The Ballito Pro - Jack O'Neill Story



Jack O’Neill wanted to surf longer… and so he did something about it. His “you don’t fight life; rather work with what it brings” approach to life gave him the means to do, adapt and conquer. Determined to overcome the frigid Northern California ocean temperatures and surf longer for longer periods of time, Jack O’Neill invented the wetsuit, allowing surfers to live the ‘first in last out’ dream and inadvertently propelled the sport of surfing light years ahead simply by allowing surfers to spend more time in the water. Founded in 1952 in a garage in a small town near San Francisco, O’Neill (the oldest surf brand in history) hangs ten with an elite club of revolutionary brands that also had humble beginnings in a garage and grew into global icons.


Now widely regarded as the original surf and snow brand, O’Neill is synonymous with the area where it was created – a region that embodies Mother Nature in her rawest form; a wild rugged coastline, redwood forests, the snow-capped Sierra Nevada mountains, merciless snow blizzards and icy ocean water temperatures.

The friendly, laid-back surf legend was a continuous innovator. Firstly, Jack invented the wetsuit and then went on to open the world’s first surf shop. He coined and registered the phrase “SurfShop” but a few months later decided to de-register it so that it could be used worldwide. Jack’s son, Pat followed suit and later invented the surf leash.

Having lost his left eye in a surfing accident, the one-eyed surfing icon, also known as One-Eyed Jack, looked more like a pirate with his black eye patch and bushy beard but as it turns out, this classic look become the brand’s strongest label.
With his colourful personality and marketing ingenuity, Jack began experimenting in the early 1950’s with ways to insulate swimwear so that he could stay warm in the freezing cold waters. At the time, surfers were using sweaters sprayed with oily water sealant and laughed at the idea of a wetsuit, some calling Jack “the clown of surfing”. But Jack persevered. He initially began testing the waters with foam rubber but switched to neoprene after seeing the material in the carpeting of an airliner.
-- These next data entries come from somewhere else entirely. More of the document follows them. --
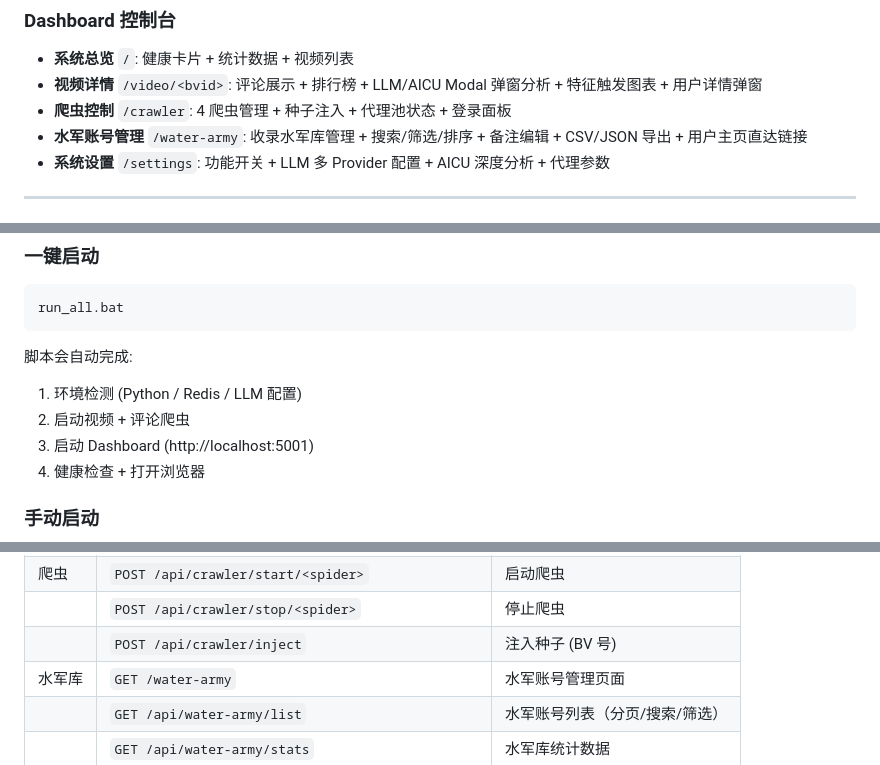
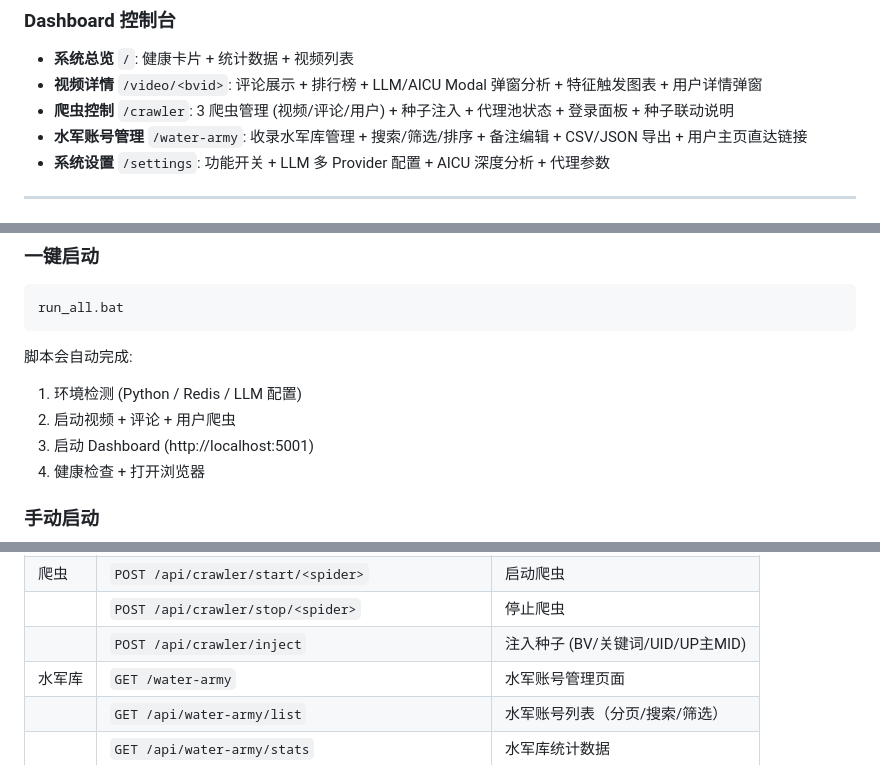
Before and after one commit to MXYLR/bilibili-sentinel, a Markdown page: README.md, 3 parts joined by grey strips. Rendered like a GitHub page.

```diff
--- a/README.md
+++ b/README.md
@@ -59,7 +61,7 @@ B站水军评论智能检测与可视化分析系统。基于 Scrapy-Redis 分
 ### Dashboard 控制台
 - **系统总览** `/`: 健康卡片 + 统计数据 + 视频列表
 - **视频详情** `/video/<bvid>`: 评论展示 + 排行榜 + LLM/AICU Modal 弹窗分析 + 特征触发图表 + 用户详情弹窗
-- **爬虫控制** `/crawler`: 4 爬虫管理 + 种子注入 + 代理池状态 + 登录面板
+- **爬虫控制** `/crawler`: 3 爬虫管理 (视频/评论/用户) + 种子注入 + 代理池状态 + 登录面板 + 种子联动说明
 - **水军账号管理** `/water-army`: 收录水军库管理 + 搜索/筛选/排序 + 备注编辑 + CSV/JSON 导出 + 用户主页直达链接
 - **系统设置** `/settings`: 功能开关 + LLM 多 Provider 配置 + AICU 深度分析 + 代理参数
 
@@ -124,7 +126,7 @@ run_all.bat
 
 脚本会自动完成:
 1. 环境检测 (Python / Redis / LLM 配置)
-2. 启动视频 + 评论爬虫
+2. 启动视频 + 评论 + 用户爬虫
 3. 启动 Dashboard (http://localhost:5001)
 4. 健康检查 + 打开浏览器
 
@@ -258,7 +260,7 @@ bilibili-sentinel/
 | | `POST /api/video/<bvid>/deep-analyze` | 批量深度分析（支持阈值参数） |
 | 爬虫 | `POST /api/crawler/start/<spider>` | 启动爬虫 |
 | | `POST /api/crawler/stop/<spider>` | 停止爬虫 |
-| | `POST /api/crawler/inject` | 注入种子 (BV 号) |
+| | `POST /api/crawler/inject` | 注入种子 (BV/关键词/UID/UP主MID) |
 | 水军库 | `GET /water-army` | 水军账号管理页面 |
 | | `GET /api/water-army/list` | 水军账号列表（分页/搜索/筛选） |
 | | `GET /api/water-army/stats` | 水军库统计数据 |
```
Also changed, not shown: other parts of README.md (+14 -12 lines).
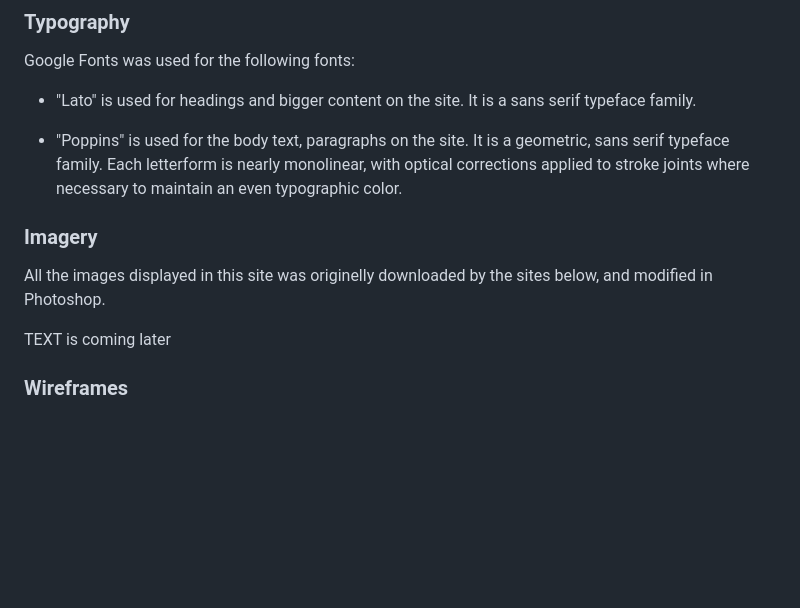
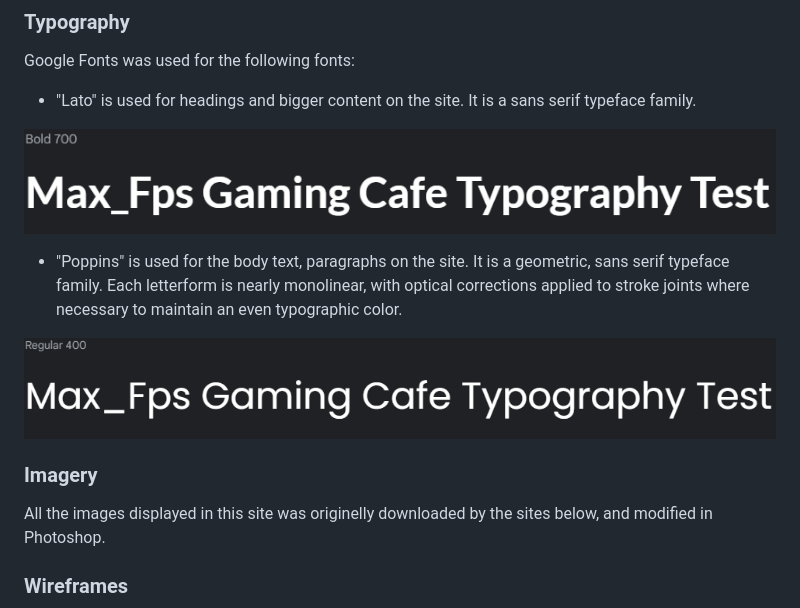
Before and after one commit to KimBergstroem/max_fps-Gaming-Cafe-Website, a Markdown page: README.md, the part around the change printed below. GitHub-like rendering; pictures changed too: assets/images/wireframe/LatoBold700.png (added), assets/images/wireframe/PoppinsRegular400.png (added); blank space fills up the shorter version.

Commit message:
Doc: Update Readme file

```diff
--- a/README.md
+++ b/README.md
@@ -75,13 +75,15 @@ Google Fonts was used for the following fonts:
 
 * "Lato" is used for headings and bigger content on the site. It is a sans serif typeface family.
 
+![LatoBold700](assets/images/wireframe/LatoBold700.png)
+
 * "Poppins" is used for the body text, paragraphs on the site. It is a geometric, sans serif typeface family. Each letterform is nearly monolinear, with optical corrections applied to stroke joints where necessary to maintain an even typographic color.
+
+![PoppinsRegular400](assets/images/wireframe/PoppinsRegular400.png)
 
 ### Imagery
 
 All the images displayed in this site was originelly downloaded by the sites below, and modified in Photoshop.
-
-TEXT is coming later
 
 ### Wireframes
 
```
Also changed, not shown: other parts of README.md (+15 -18 lines).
By 1980 O’Neill had become a thriving international business and the world’s largest ocean wetsuit designer and manufacturer. As the world became obsessed with surfing, the O’Neill brand blew up in Australia, Europe, and Japan.
In the meantime, Jack had developed a special interest in oceanography and marine education and established what he called his proudest achievement – the O’Neill Sea Odyssey (OSO) – in 1996. Using his personal Team O’Neill catamaran, the programme has hosted over 200 000 kids.
Jack used to say: “The ocean is alive, and we’ve got to take care of it. There is no doubt in my mind that the O’Neil Sea Odyssey is the best thing I’ve ever done”.

Jack passed away in 2017 at the age of 94 from natural causes at his home at Treasure Point, Santa Cruz, Northern California – the place he believed was the centre of surfing.
I the words of The Man himself: “It’s been a hell of a ride. Long may it continue”.